Slow down, you move too fast. You've got to make the morning last…
Lately, I've been focusing on trying to capture the essence of that song. Weekdays, it seems to be easy since I rise before the birds. My yoga mat spread across the living room floor, I welcome each day with stretches, a few dozen crunches, push-ups and meditation.
Then I hope Virginia wakes in a good mood because we're in the throes of the terrible two's, which as I learned with Isabella really kicks in as they near three years old.
The weekends are a whole other story. Those 48 hours are like a never-ending search for the holy grail, trying to carve out peaceful quality time as a family. Most weekends it feels as though we miss the mark on the peaceful part, as we diffuse tantrums, finish up homework and watch the clock move at warp speed, gobbling up the last minutes of daylight.

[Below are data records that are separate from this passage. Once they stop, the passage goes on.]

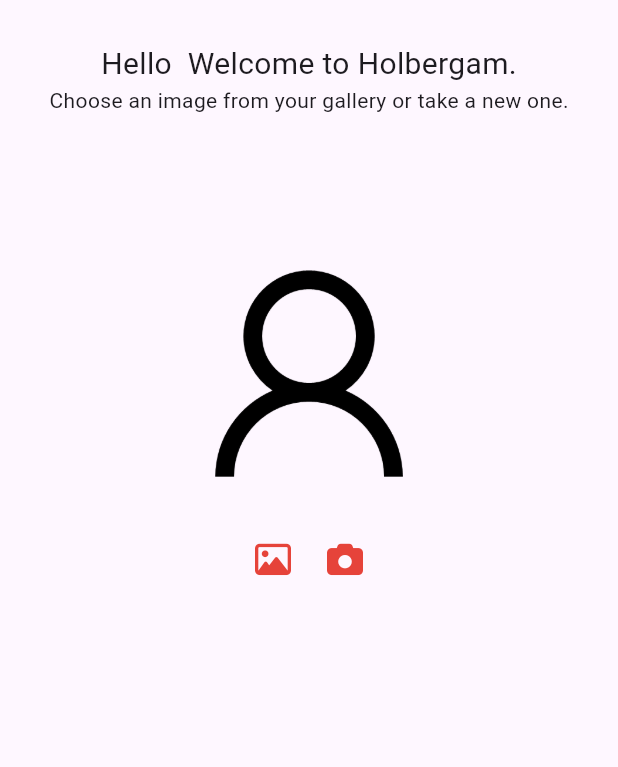
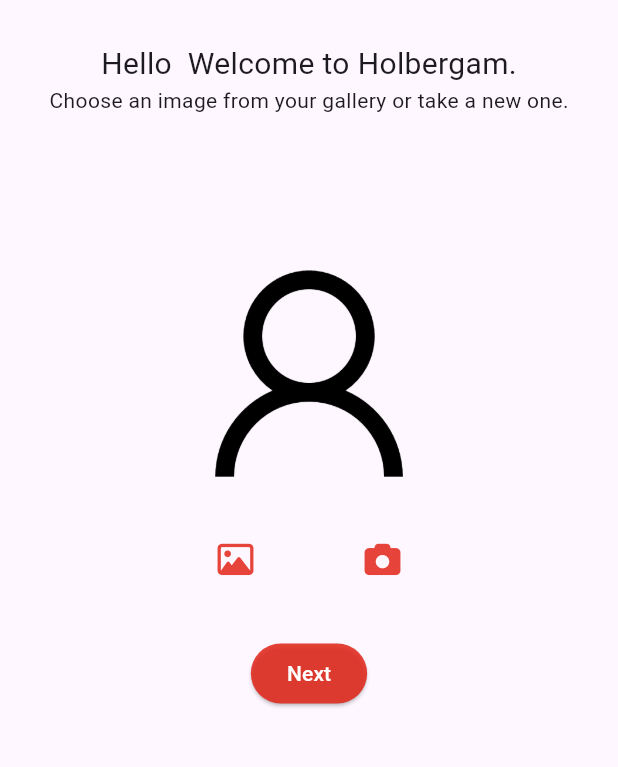
Before and after one commit to VandevilleF/holbertonschool-holbegram, a Flutter app: the AddPicture screen opened directly with empty values, on a phone screen of 412 x 824 dp, the part 240-1007 px from its top. Run offline on Flutter 3.47's test engine with Material 3 defaults, Android fonts, the phone set to English and light mode, and no system bars; our stand-ins replace cloud_firestore, firebase_auth, firebase_core, font_awesome_flutter, image_picker; accounts and stored records are empty.

```diff
--- a/holbegram/lib/methods/auth_methods.dart
+++ b/holbegram/lib/methods/auth_methods.dart
@@ -33,7 +33,7 @@ class AuthMethode {
     Uint8List? file,
   }) async {
     try {
-      if (email.isNotEmpty || password.isNotEmpty || username.isNotEmpty) {
+      if (email.isEmpty || password.isEmpty || username.isEmpty) {
         return ('Please fill all the fields');
       }
       final userCredential = await _auth.createUserWithEmailAndPassword(
--- a/holbegram/lib/screens/auth/upload_image_screen.dart
+++ b/holbegram/lib/screens/auth/upload_image_screen.dart
@@ -85,14 +85,22 @@ class _AddPictureState extends State<AddPicture> {
               child: Column(
                 children: [
                   SizedBox(height: 24),
-                  if (_image == null)
-                    Image.asset(
+                  ClipRRect(
+                    borderRadius: BorderRadius.circular(100),
+                    child: _image == null
+                    ? Image.asset(
                       'assets/images/Sample_User_Icon.png',
                       width: 200,
                       height: 200,
-                    )
-                  else
-                    Image.memory(_image!, width: 200, height: 200),
+                      fit: BoxFit.cover,
+                      )
+                      : Image.memory(
+                        _image!,
+                        width: 200,
+                        height: 200,
+                        fit: BoxFit.cover,
+                        ),
+                      ),
                   Row(
                     mainAxisAlignment: MainAxisAlignment.center,
                     children: [
@@ -103,6 +111,7 @@ class _AddPictureState extends State<AddPicture> {
                         ),
                         onPressed: selectImageFromGallery,
                       ),
+                      SizedBox(width: 50),
                       IconButton(
                         icon: FaIcon(
                           FontAwesomeIcons.camera,
@@ -112,9 +121,8 @@ class _AddPictureState extends State<AddPicture> {
                       ),
                     ],
                   ),
+                  SizedBox(height: 28),
                   SizedBox(
-                    height: 48,
-                    width: double.minPositive,
                     child: ElevatedButton(
                       style: ButtonStyle(
                         backgroundColor: WidgetStateProperty.all(
```
Also changed, not shown: holbegram/lib/screens/signup_screen.dart (+8 -6 lines).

Turning back the time last week helped some. Approaching the weekend with a different strategy does too.
This Saturday I shrugged off the laundry hamper, erupting dirty clothes all over the bathroom floor. Speaking of floors—those would have to wait too. It would be at least one more day before they meet their fate with a mop and bucket of water.
Today we seized the moment, and went into Astoria for breakfast. Nothing fancy, just a diner under the el. The kids watched low-flying airplanes, make their descent into La Guardia as we drove down the BQE en route to a quick meal, fingers crossed that the youngest member in the car would not force an emergency evacuation.
And then we made our way to Socrates Sculpture Park. The Mr. and I have been going there for almost 16 years—as long as we know each other. How lovely are these "snow angels" embedded in the ground?
As we stared across the river, glancing at the city, the Mr. pointed out that we were also looking at Roosevelt Island. Can you believe I'd never been there? Honestly, it's probably the last place anyone who grew up in Brooklyn would've thought to visit.
So we loaded into the car, and in less than five minutes we were there. He couldn't believe it was my first visit. I've added riding the tram roundtrip to my bucket list. I mean. It's amazing how many things I will probably never see and do in my own city before I die, simply because of its sheer size and volume of activities.
All this brought me back to a few nights ago. The Mr. showed me a cool project called The Wilderness Downtown. I promise it's worth downloading Google Chrome to properly view it. At one point a message pops up on the screen, asking you to write a postcard to your younger self.
I stared blankly at the screen. There's so much I could share but changing just one nanosecond might mean I wasn't standing there next to the Mr. Suddenly the tantrums seemed worth it, and there was an odd meaning to all the struggles that came before.
So I left the screen blank.
I went back to The Wilderness Downtown today. I stared at the screen again at that same moment. And then it happened. I realized what I would tell myself if I could go back in time.
I typed the words 'it gets better".
And then tears streamed down my face.
And I was happy, because today proved that it really does. Tomorrow can only hold more promise of the same.